▶ _EXERCISE MATERIALS_:
+ + + +

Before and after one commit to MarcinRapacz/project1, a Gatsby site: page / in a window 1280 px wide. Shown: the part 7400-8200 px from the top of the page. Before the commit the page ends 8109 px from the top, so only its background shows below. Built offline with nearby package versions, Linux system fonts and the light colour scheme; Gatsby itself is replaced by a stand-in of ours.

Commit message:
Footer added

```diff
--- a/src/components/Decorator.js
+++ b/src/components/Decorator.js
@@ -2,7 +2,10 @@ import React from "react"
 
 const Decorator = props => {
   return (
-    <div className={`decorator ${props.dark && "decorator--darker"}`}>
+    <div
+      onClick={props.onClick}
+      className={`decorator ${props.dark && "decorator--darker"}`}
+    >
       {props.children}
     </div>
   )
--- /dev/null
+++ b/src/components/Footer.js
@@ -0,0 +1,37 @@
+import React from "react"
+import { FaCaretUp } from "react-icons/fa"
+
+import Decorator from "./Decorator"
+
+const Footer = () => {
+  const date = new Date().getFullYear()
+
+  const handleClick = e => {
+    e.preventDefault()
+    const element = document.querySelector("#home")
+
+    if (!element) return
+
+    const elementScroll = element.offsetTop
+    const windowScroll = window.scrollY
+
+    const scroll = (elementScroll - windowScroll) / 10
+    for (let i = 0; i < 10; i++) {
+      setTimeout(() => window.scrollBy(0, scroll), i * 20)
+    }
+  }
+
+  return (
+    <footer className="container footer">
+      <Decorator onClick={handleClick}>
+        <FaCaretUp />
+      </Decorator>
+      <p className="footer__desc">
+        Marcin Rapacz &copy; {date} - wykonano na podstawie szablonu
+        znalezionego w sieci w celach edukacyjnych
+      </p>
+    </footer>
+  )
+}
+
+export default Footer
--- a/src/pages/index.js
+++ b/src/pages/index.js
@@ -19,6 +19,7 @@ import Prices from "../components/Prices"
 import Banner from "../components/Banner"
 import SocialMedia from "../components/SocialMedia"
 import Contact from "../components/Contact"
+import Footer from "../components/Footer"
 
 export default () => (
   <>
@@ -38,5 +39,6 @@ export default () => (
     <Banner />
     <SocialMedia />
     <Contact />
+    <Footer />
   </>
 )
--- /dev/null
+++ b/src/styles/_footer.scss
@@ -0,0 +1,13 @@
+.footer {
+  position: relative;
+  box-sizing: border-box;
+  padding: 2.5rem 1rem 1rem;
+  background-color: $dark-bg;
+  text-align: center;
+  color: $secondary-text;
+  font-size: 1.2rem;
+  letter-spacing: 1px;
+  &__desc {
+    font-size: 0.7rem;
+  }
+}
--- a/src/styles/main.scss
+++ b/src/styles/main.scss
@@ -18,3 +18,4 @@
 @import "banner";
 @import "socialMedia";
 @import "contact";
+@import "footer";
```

+ + + +

▶ _AIM OF THE EXERCISE_: Reproduce the material above without altering a single character.

▶ _RESULT OF THE TASK_:
Before and after one commit to MarcinRapacz/project1, a Gatsby site: page / in a window 1280 px wide. Shown: the part 7400-8200 px from the top of the page. Before the commit the page ends 8109 px from the top, so only its background shows below. Built offline with nearby package versions, Linux system fonts and the light colour scheme; Gatsby itself is replaced by a stand-in of ours.

Commit message:
Footer added

```diff
--- a/src/components/Decorator.js
+++ b/src/components/Decorator.js
@@ -2,7 +2,10 @@ import React from "react"
 
 const Decorator = props => {
   return (
-    <div className={`decorator ${props.dark && "decorator--darker"}`}>
+    <div
+      onClick={props.onClick}
+      className={`decorator ${props.dark && "decorator--darker"}`}
+    >
       {props.children}
     </div>
   )
--- /dev/null
+++ b/src/components/Footer.js
@@ -0,0 +1,37 @@
+import React from "react"
+import { FaCaretUp } from "react-icons/fa"
+
+import Decorator from "./Decorator"
+
+const Footer = () => {
+  const date = new Date().getFullYear()
+
+  const handleClick = e => {
+    e.preventDefault()
+    const element = document.querySelector("#home")
+
+    if (!element) return
+
+    const elementScroll = element.offsetTop
+    const windowScroll = window.scrollY
+
+    const scroll = (elementScroll - windowScroll) / 10
+    for (let i = 0; i < 10; i++) {
+      setTimeout(() => window.scrollBy(0, scroll), i * 20)
+    }
+  }
+
+  return (
+    <footer className="container footer">
+      <Decorator onClick={handleClick}>
+        <FaCaretUp />
+      </Decorator>
+      <p className="footer__desc">
+        Marcin Rapacz &copy; {date} - wykonano na podstawie szablonu
+        znalezionego w sieci w celach edukacyjnych
+      </p>
+    </footer>
+  )
+}
+
+export default Footer
--- a/src/pages/index.js
+++ b/src/pages/index.js
@@ -19,6 +19,7 @@ import Prices from "../components/Prices"
 import Banner from "../components/Banner"
 import SocialMedia from "../components/SocialMedia"
 import Contact from "../components/Contact"
+import Footer from "../components/Footer"
 
 export default () => (
   <>
@@ -38,5 +39,6 @@ export default () => (
     <Banner />
     <SocialMedia />
     <Contact />
+    <Footer />
   </>
 )
--- /dev/null
+++ b/src/styles/_footer.scss
@@ -0,0 +1,13 @@
+.footer {
+  position: relative;
+  box-sizing: border-box;
+  padding: 2.5rem 1rem 1rem;
+  background-color: $dark-bg;
+  text-align: center;
+  color: $secondary-text;
+  font-size: 1.2rem;
+  letter-spacing: 1px;
+  &__desc {
+    font-size: 0.7rem;
+  }
+}
--- a/src/styles/main.scss
+++ b/src/styles/main.scss
@@ -18,3 +18,4 @@
 @import "banner";
 @import "socialMedia";
 @import "contact";
+@import "footer";
```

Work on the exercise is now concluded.